“We will touch on Elvis’ movie career in the beginning of the show — 33 movies and the 10 years Elvis dedicated his career to making them,” Rose added. “There’s some very memorable music in there and we hope to highlight some of the best and most fun songs from that era.
“Then we will move to the jumpsuit era, an area that has always been my specialty. I love the jumpsuit era and the vast amount of different kinds of material that Elvis was able to perform,” he said. “As an entertainer and vocalist, I think Elvis really arrived in this era, performing some of his most memorable material live in front of his legions of fans across the country.
“As I get older and more seasoned, I worry less about how much I can gyrate and I find myself bringing more substance to the material… I still discover new songs that say so much on a continual basis.
“It will be a fast-paced, fun show and as always, when necessary, we will go with the flow for our loyal following here at the Riverside,” he said. “I always look so forward to performing in Don’s Celebrity Theatre. They have special people there, we’ve made long-time friends and maintained relationships from our many years of performing there. We look forward to seeing our loyal fans and making new fans along the way.”
The whole show still revolves around the power of Rose’s voice.
“That is my biggest asset.
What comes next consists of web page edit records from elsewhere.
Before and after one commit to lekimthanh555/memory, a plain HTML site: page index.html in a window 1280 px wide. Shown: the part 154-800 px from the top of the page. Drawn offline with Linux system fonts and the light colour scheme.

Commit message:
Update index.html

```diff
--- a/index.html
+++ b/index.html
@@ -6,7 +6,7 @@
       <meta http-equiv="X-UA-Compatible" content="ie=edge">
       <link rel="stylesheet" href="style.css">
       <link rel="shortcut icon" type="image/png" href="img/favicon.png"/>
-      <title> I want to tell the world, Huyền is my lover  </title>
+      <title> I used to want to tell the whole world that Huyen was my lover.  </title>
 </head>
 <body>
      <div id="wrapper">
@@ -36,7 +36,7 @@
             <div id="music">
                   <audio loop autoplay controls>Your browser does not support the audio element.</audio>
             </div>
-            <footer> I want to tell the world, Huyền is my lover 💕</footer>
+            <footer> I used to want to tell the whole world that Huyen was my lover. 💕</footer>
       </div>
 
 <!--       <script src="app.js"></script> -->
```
I am just me — I love Elvis Presley and the many blessings he has brought to my life, and that is what I am most thankful for. So I will keep giving everything I have on that stage to portray Elvis in a way that I can feel proud of when I walk off stage at the end of a show. And hopefully, people will see the connection I have with this character I portray, and understand the passion I have for performing this music.”


Don’s Celebrity Theatre within the Riverside Resort

Wednesday-Sunday, Jan. 3-7 (7 p.m.)

See “Showtimes” for tickets